WDTPRS ^ | October 14, 2007 | Fr. John Zuhlsdorf

Posted on 10/17/2007 10:44:40 AM PDT by NYer

The SSPX’s rather odd Bp. Richard Williamsom, excommunicated in 1988 for having received episcopal consecration from the late Archbp. Lefebvre without pontifical mandate, has something to say about naming a woman as Doctor of the Church.


You might know that the Church has called three women "Doctor".  To be named a Doctor of the Church, you must be a saint and your life and writings or preaching must reflect something of the Church in her God-given teaching mandate.

 

Let’s read what Williamson has to say. 

My emphases and comments.

A few days ago I met in Rome a gracious Roman lady who asked me why in
a sermon several years ago I had been opposed to the papal declaration
of St. Catherine of Sienna
as a Doctor of the Church. The problem, I
replied, lies in the confusion of roles.

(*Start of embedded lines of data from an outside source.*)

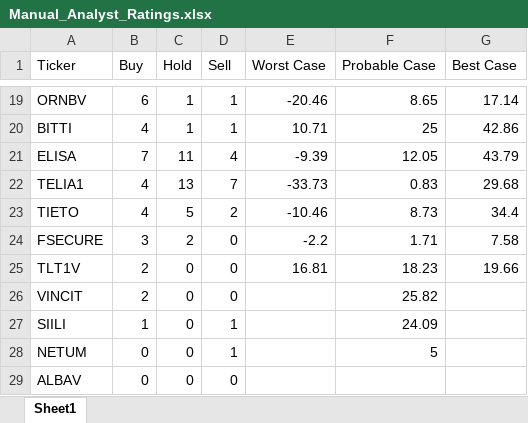
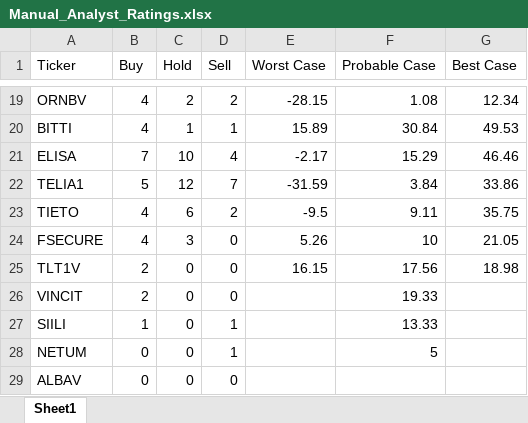
Before and after one commit to casperkangas/nordnet-scraper, an Excel workbook: Manual_Analyst_Ratings.xlsx, sheet Sheet1, drawn as a sheet; only a part is shown, gaps mark what is left out; values as stored, in another font and other column widths than the file's, no borders; the diff covers the shown part only; the diff names each change by its address in the sheet, - before the commit and + after, or states it on an @@ line.

```diff
--- a/Manual_Analyst_Ratings.xlsx (sheet Sheet1)
+++ b/Manual_Analyst_Ratings.xlsx (sheet Sheet1)
-B19 (Buy): 6
+B19 (Buy): 4
-C19 (Hold): 1
+C19 (Hold): 2
-D19 (Sell): 1
+D19 (Sell): 2
-E19 (Worst Case): -20.46
+E19 (Worst Case): -28.15
-F19 (Probable Case): 8.65
+F19 (Probable Case): 1.08
-G19 (Best Case): 17.14
+G19 (Best Case): 12.34
-E20 (Worst Case): 10.71
+E20 (Worst Case): 15.89
-F20 (Probable Case): 25
+F20 (Probable Case): 30.84
-G20 (Best Case): 42.86
+G20 (Best Case): 49.53
-C21 (Hold): 11
+C21 (Hold): 10
-E21 (Worst Case): -9.39
+E21 (Worst Case): -2.17
-F21 (Probable Case): 12.05
+F21 (Probable Case): 15.29
-G21 (Best Case): 43.79
+G21 (Best Case): 46.46
-B22 (Buy): 4
+B22 (Buy): 5
-C22 (Hold): 13
+C22 (Hold): 12
-E22 (Worst Case): -33.73
+E22 (Worst Case): -31.59
-F22 (Probable Case): 0.83
+F22 (Probable Case): 3.84
-G22 (Best Case): 29.68
+G22 (Best Case): 33.86
-C23 (Hold): 5
+C23 (Hold): 6
-E23 (Worst Case): -10.46
+E23 (Worst Case): -9.5
-F23 (Probable Case): 8.73
+F23 (Probable Case): 9.11
-G23 (Best Case): 34.4
+G23 (Best Case): 35.75
-B24 (Buy): 3
+B24 (Buy): 4
-C24 (Hold): 2
+C24 (Hold): 3
-E24 (Worst Case): -2.2
+E24 (Worst Case): 5.26
-F24 (Probable Case): 1.71
+F24 (Probable Case): 10
-G24 (Best Case): 7.58
+G24 (Best Case): 21.05
-E25 (Worst Case): 16.81
+E25 (Worst Case): 16.15
-F25 (Probable Case): 18.23
+F25 (Probable Case): 17.56
-G25 (Best Case): 19.66
+G25 (Best Case): 18.98
-F26 (Probable Case): 25.82
+F26 (Probable Case): 19.33
-F27 (Probable Case): 24.09
+F27 (Probable Case): 13.33
```
Also changed, not shown: 156 edited cells elsewhere in this sheet.
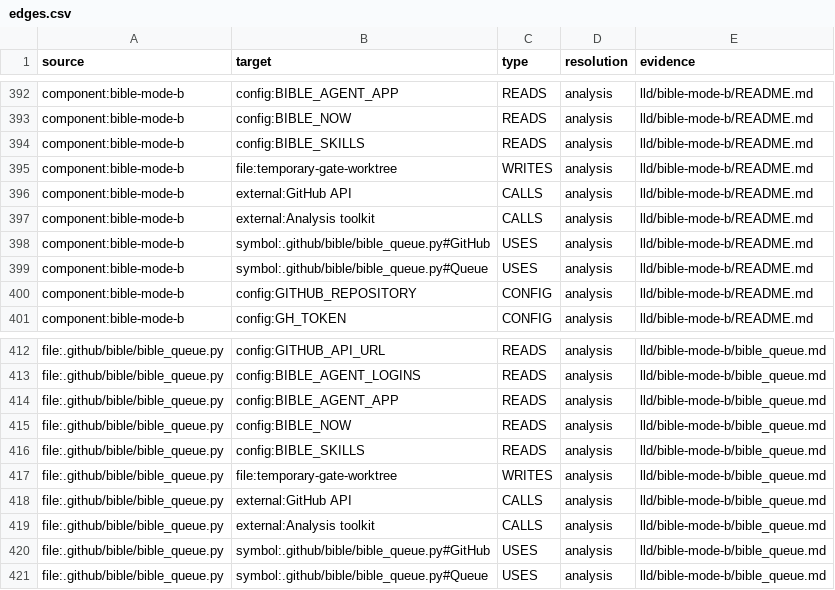
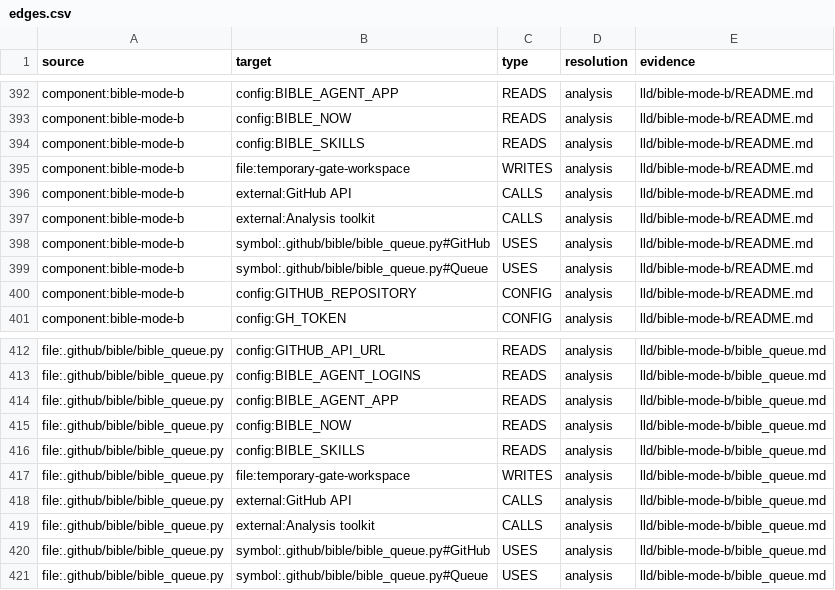
Before and after one commit to vishalc412/bible-mode-b-test, a CSV file: codebase-analysis/knowledge/edges.csv, drawn as a sheet; only a part is shown, gaps mark what is left out.

```diff
--- a/codebase-analysis/knowledge/edges.csv
+++ b/codebase-analysis/knowledge/edges.csv
@@ -394,3 +394,3 @@ component:bible-mode-b,config:BIBLE_NOW,READS,analysis,lld/bible-mode-b/README.m
 component:bible-mode-b,config:BIBLE_SKILLS,READS,analysis,lld/bible-mode-b/README.md
-component:bible-mode-b,file:temporary-gate-worktree,WRITES,analysis,lld/bible-mode-b/README.md
+component:bible-mode-b,file:temporary-gate-workspace,WRITES,analysis,lld/bible-mode-b/README.md
 component:bible-mode-b,external:GitHub API,CALLS,analysis,lld/bible-mode-b/README.md
@@ -416,3 +416,3 @@ file:.github/bible/bible_queue.py,config:BIBLE_NOW,READS,analysis,lld/bible-mode
 file:.github/bible/bible_queue.py,config:BIBLE_SKILLS,READS,analysis,lld/bible-mode-b/bible_queue.md
-file:.github/bible/bible_queue.py,file:temporary-gate-worktree,WRITES,analysis,lld/bible-mode-b/bible_queue.md
+file:.github/bible/bible_queue.py,file:temporary-gate-workspace,WRITES,analysis,lld/bible-mode-b/bible_queue.md
 file:.github/bible/bible_queue.py,external:GitHub API,CALLS,analysis,lld/bible-mode-b/bible_queue.md
```
Also changed, not shown: codebase-analysis/knowledge/nodes.csv, 37 other files.
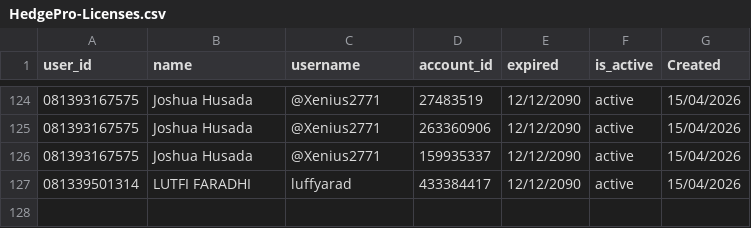
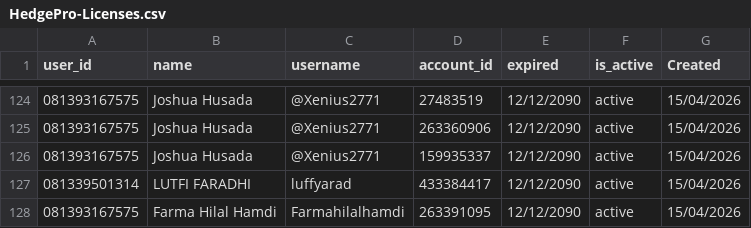
Before and after one commit to satriadwibagaskara/HedgePro-Licenses, a CSV file: HedgePro-Licenses.csv, drawn as a sheet; only a part is shown, gaps mark what is left out.

Commit message:
Update HedgePro-Licenses.csv

```diff
--- a/HedgePro-Licenses.csv
+++ b/HedgePro-Licenses.csv
@@ -127 +127,2 @@ user_id,name,username,account_id,expired,is_active,Created
 081339501314,LUTFI FARADHI,luffyarad,433384417,12/12/2090,active,15/04/2026
+081393167575,Farma Hilal Hamdi,Farmahilalhamdi,263391095,12/12/2090,active,15/04/2026
```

Recent Popes have
declared three women Saints to be Doctors of the Church: Catherine of
Sienna, Theresa of Avila and Therese of Lisieux. Now no Catholic in his
right mind would call in question either the orthodoxy or the great
usefulness of each of their writings.
We have only to thank God for
their inspired and intuitive wisdom. Nevertheless for the Pope to
declare them Doctors, i.e. teachers, is to encourage Catholic women to
set up in public as teachers. St. Thomas Aquinas (IIa IIae, 177, art 2)
has three reasons against this. 
[He seems to be basing his ideas on the writings of the Angelic Doctor]

Firstly he quotes St. Paul (II
Tim II, 12): “I suffer not a woman to teach, nor to use authority over
the man: but to be in silence.
” St. Thomas distinguishes here public
from private teaching: in the home a mother must teach her children, in
a quasi-domestic setting a woman may well teach, especially girls and
little boys.  [A pretty strong argument, since it comes from St. Paul.]

Secondly, any woman set up in public view is liable to arouse unclean desire in men.  [This is not really a very strong argument.]

Thirdly, “women in general are not so perfect in wisdom as to be entrusted with public teaching.” [This also is not a very strong argument.]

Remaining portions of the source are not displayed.